Ultimately, your goal is to be able to listen to a piece of music and audiate it tonally. That is to say, when you listen to a piece of unfamiliar music, your ears should tell you:
The aforementioned skills are indeed the goal, but are decidedly inference skills that come with much practice. We are now going to practice distinguishing between major and minor tonalities using familiar patterns. This will give you the opportunity to learn how to distinguish between major and minor tonalities. This skill is called Partial Synthesis.
Since Partial Synthesis is an aural skill, it is difficult, nay impossible, to convey with only the written word. Watch the video Comparing Major and Minor Tonalities.
The first step in distinguishing between major and minor tonalities is to listen for the quality of the tonic chord. This will give you your first clue to being able to identify the tonality. The very powerful process of hearing one tonality paired against the other will train your ears to hear the difference. Remember, we never learn what something is, we learn what it is not. In fact, that is part of the importance of discrimination learning: we learn major and minor and duple and triple concurrently so that we always have a means of comparison. We learn to discriminate between and among tonalities and meters.
Finally, why not try a quiz? You should aim for at least 70% accuracy (7/10 correct). If you have achieved that benchmark, you can move on. If not, try going back and revisiting some of the earlier lessons.

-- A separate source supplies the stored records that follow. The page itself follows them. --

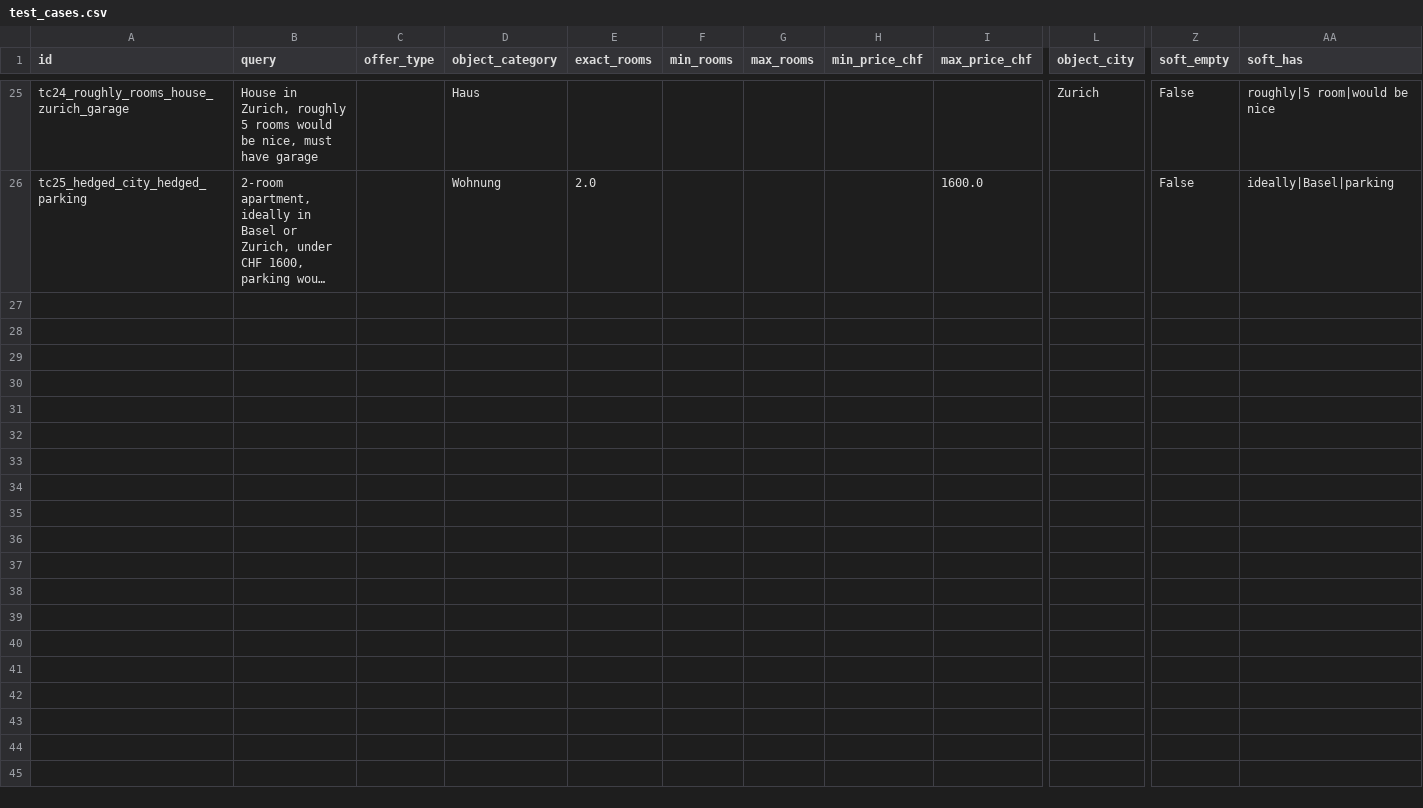
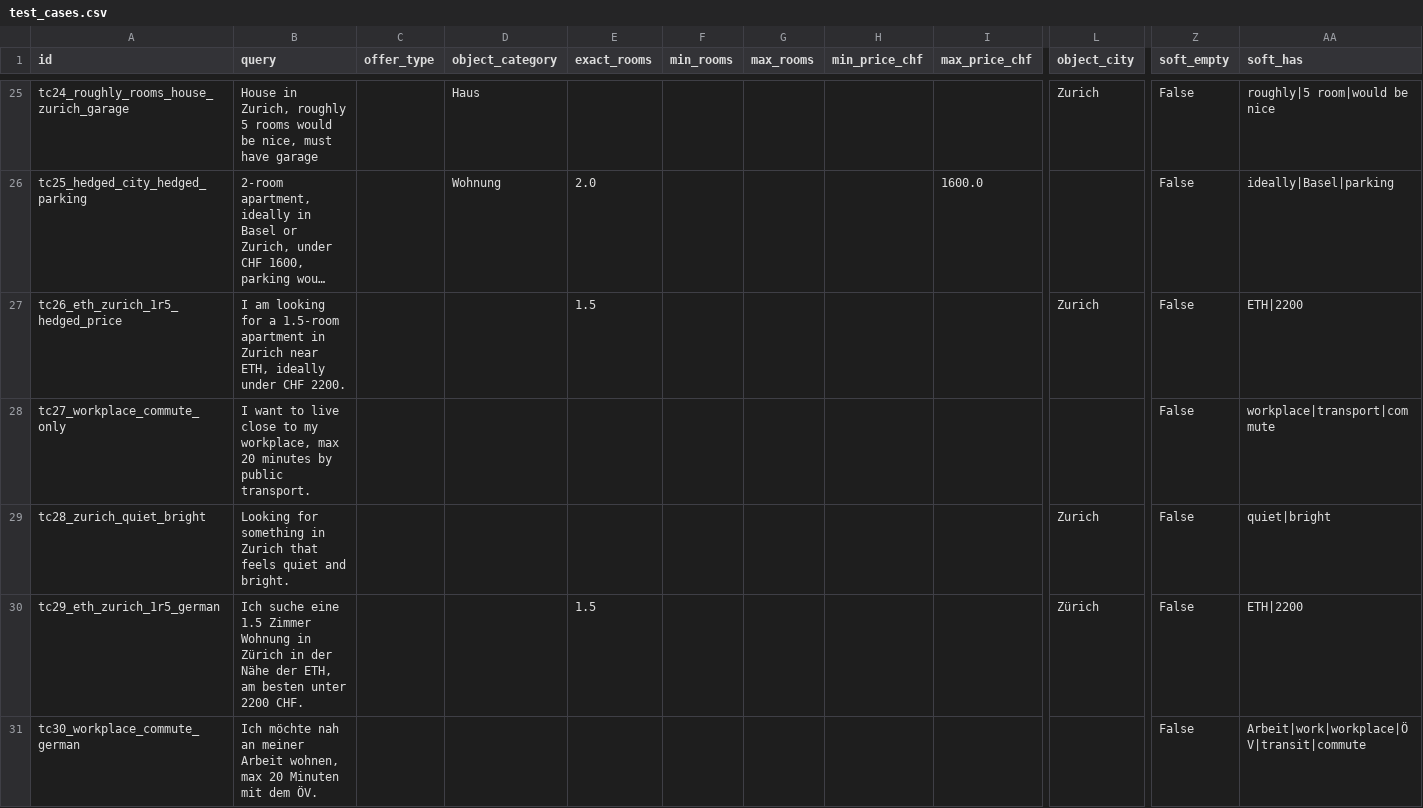
Before and after one commit to jia-yli/ETHDatathon-2026-Robinreal, a CSV file: datasets/user_query/test_cases.csv, drawn as a sheet; only a part is shown, gaps mark what is left out; long unchanged cells end in …; rows hold the shown columns only; the diff covers the shown part only; the diff names each change by its address in the sheet, - before the commit and + after, or states it on an @@ line.

```diff
--- a/datasets/user_query/test_cases.csv
+++ b/datasets/user_query/test_cases.csv
+row 27: tc26_eth_zurich_1r5_hedged_price | I am looking for a 1.5-room apartment in Zurich near ETH, ideally under CHF 2200. |  |  | 1.5 |  |  |  |  | Zurich | False | ETH|2200
+row 28: tc27_workplace_commute_only | I want to live close to my workplace, max 20 minutes by public transport. |  |  |  |  |  |  |  |  | False | workplace|transport|commute
+row 29: tc28_zurich_quiet_bright | Looking for something in Zurich that feels quiet and bright. |  |  |  |  |  |  |  | Zurich | False | quiet|bright
+row 30: tc29_eth_zurich_1r5_german | Ich suche eine 1.5 Zimmer Wohnung in Zürich in der Nähe der ETH, am besten unter 2200 CHF. |  |  | 1.5 |  |  |  |  | Zürich | False | ETH|2200
+row 31: tc30_workplace_commute_german | Ich möchte nah an meiner Arbeit wohnen, max 20 Minuten mit dem ÖV. |  |  |  |  |  |  |  |  | False | Arbeit|work|workplace|ÖV|transit|commute
```
Also changed, not shown: 12 added rows elsewhere in this file, 3 other files.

Major vs. Minor Quiz #1
Click here to take the quiz using Google Forms to get your results instantly.